### PROBLEM TO SOLVE
Please find every line in the entries below that contains the string "SistemaRecomendacion", and copy it.

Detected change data
------------------------------------------------

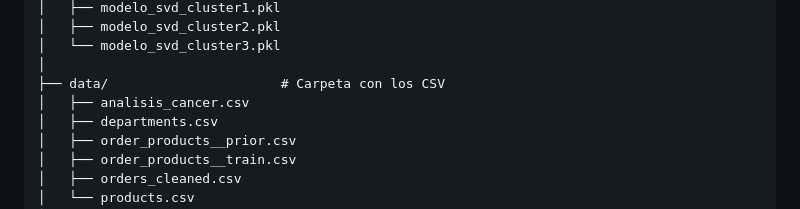
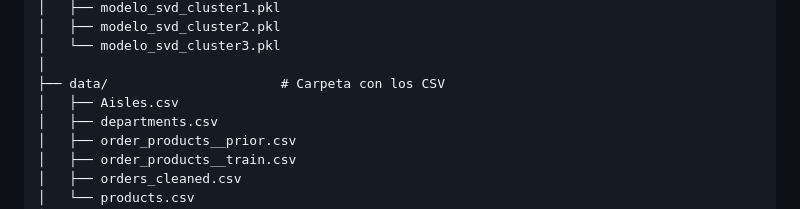
Before and after one commit to Dekiuv/SistemaRecomendacion, a Markdown page: README.md, the part around the change. Rendered like a GitHub page.

```diff
--- a/README.md
+++ b/README.md
@@ -37,7 +37,7 @@ SistemaRecomendacion/
 │   └── modelo_svd_cluster3.pkl
 │
 ├── data/                      # Carpeta con los CSV
-│   ├── analisis_cancer.csv
+│   ├── Aisles.csv
 │   ├── departments.csv
 │   ├── order_products__prior.csv
 │   ├── order_products__train.csv
```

------------------------------------------------

### RESULT OF THE TASK
Before and after one commit to Dekiuv/SistemaRecomendacion, a Markdown page: README.md, the part around the change. Rendered like a GitHub page.
@@ -37,7 +37,7 @@ SistemaRecomendacion/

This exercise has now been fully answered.